── PROVIDED INFORMATION ──
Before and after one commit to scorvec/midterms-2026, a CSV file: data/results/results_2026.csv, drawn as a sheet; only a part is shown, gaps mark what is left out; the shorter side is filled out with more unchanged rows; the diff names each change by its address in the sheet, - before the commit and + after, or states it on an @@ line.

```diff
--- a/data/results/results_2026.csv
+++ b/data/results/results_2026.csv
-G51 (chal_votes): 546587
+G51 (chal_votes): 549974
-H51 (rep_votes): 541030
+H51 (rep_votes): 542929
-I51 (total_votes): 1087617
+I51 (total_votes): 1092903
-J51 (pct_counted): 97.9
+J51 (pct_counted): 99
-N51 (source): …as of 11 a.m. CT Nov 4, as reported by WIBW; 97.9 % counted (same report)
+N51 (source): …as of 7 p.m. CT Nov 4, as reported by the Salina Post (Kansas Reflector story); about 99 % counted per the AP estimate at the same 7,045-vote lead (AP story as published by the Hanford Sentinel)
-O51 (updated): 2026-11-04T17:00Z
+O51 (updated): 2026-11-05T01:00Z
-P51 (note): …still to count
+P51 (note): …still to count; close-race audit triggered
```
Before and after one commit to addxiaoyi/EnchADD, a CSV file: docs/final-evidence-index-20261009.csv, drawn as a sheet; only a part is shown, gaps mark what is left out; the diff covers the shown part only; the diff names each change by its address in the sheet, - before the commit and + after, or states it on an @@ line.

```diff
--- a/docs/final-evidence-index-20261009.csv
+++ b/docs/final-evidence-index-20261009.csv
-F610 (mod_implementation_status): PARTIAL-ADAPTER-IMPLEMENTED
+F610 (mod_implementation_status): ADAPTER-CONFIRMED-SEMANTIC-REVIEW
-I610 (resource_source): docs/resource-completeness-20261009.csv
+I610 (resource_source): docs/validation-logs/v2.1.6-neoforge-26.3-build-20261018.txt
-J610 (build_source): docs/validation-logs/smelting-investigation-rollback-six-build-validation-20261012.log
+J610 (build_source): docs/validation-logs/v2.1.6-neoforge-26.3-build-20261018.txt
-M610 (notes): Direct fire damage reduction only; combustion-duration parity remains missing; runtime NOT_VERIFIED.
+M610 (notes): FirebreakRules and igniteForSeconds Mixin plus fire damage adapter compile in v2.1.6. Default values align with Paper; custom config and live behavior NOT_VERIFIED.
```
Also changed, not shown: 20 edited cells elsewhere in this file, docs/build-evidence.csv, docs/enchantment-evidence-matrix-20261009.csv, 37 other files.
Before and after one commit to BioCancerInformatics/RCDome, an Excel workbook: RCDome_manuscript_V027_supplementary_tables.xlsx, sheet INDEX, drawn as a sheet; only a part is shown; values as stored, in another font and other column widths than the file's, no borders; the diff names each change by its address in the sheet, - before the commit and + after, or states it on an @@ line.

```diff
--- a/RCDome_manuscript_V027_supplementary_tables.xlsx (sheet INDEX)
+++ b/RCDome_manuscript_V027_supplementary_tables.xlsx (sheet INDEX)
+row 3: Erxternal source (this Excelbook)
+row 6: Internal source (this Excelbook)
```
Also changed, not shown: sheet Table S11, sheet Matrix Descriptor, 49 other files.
───
=== TASK GOAL ===
Extract every entry in the listing word for word.

=== YOUR RESPONSE ===
Before and after one commit to scorvec/midterms-2026, a CSV file: data/results/results_2026.csv, drawn as a sheet; only a part is shown, gaps mark what is left out; the shorter side is filled out with more unchanged rows; the diff names each change by its address in the sheet, - before the commit and + after, or states it on an @@ line.

```diff
--- a/data/results/results_2026.csv
+++ b/data/results/results_2026.csv
-G51 (chal_votes): 546587
+G51 (chal_votes): 549974
-H51 (rep_votes): 541030
+H51 (rep_votes): 542929
-I51 (total_votes): 1087617
+I51 (total_votes): 1092903
-J51 (pct_counted): 97.9
+J51 (pct_counted): 99
-N51 (source): …as of 11 a.m. CT Nov 4, as reported by WIBW; 97.9 % counted (same report)
+N51 (source): …as of 7 p.m. CT Nov 4, as reported by the Salina Post (Kansas Reflector story); about 99 % counted per the AP estimate at the same 7,045-vote lead (AP story as published by the Hanford Sentinel)
-O51 (updated): 2026-11-04T17:00Z
+O51 (updated): 2026-11-05T01:00Z
-P51 (note): …still to count
+P51 (note): …still to count; close-race audit triggered
```
Before and after one commit to addxiaoyi/EnchADD, a CSV file: docs/final-evidence-index-20261009.csv, drawn as a sheet; only a part is shown, gaps mark what is left out; the diff covers the shown part only; the diff names each change by its address in the sheet, - before the commit and + after, or states it on an @@ line.

```diff
--- a/docs/final-evidence-index-20261009.csv
+++ b/docs/final-evidence-index-20261009.csv
-F610 (mod_implementation_status): PARTIAL-ADAPTER-IMPLEMENTED
+F610 (mod_implementation_status): ADAPTER-CONFIRMED-SEMANTIC-REVIEW
-I610 (resource_source): docs/resource-completeness-20261009.csv
+I610 (resource_source): docs/validation-logs/v2.1.6-neoforge-26.3-build-20261018.txt
-J610 (build_source): docs/validation-logs/smelting-investigation-rollback-six-build-validation-20261012.log
+J610 (build_source): docs/validation-logs/v2.1.6-neoforge-26.3-build-20261018.txt
-M610 (notes): Direct fire damage reduction only; combustion-duration parity remains missing; runtime NOT_VERIFIED.
+M610 (notes): FirebreakRules and igniteForSeconds Mixin plus fire damage adapter compile in v2.1.6. Default values align with Paper; custom config and live behavior NOT_VERIFIED.
```
Also changed, not shown: 20 edited cells elsewhere in this file, docs/build-evidence.csv, docs/enchantment-evidence-matrix-20261009.csv, 37 other files.
Before and after one commit to BioCancerInformatics/RCDome, an Excel workbook: RCDome_manuscript_V027_supplementary_tables.xlsx, sheet INDEX, drawn as a sheet; only a part is shown; values as stored, in another font and other column widths than the file's, no borders; the diff names each change by its address in the sheet, - before the commit and + after, or states it on an @@ line.

```diff
--- a/RCDome_manuscript_V027_supplementary_tables.xlsx (sheet INDEX)
+++ b/RCDome_manuscript_V027_supplementary_tables.xlsx (sheet INDEX)
+row 3: Erxternal source (this Excelbook)
+row 6: Internal source (this Excelbook)
```
Also changed, not shown: sheet Table S11, sheet Matrix Descriptor, 49 other files.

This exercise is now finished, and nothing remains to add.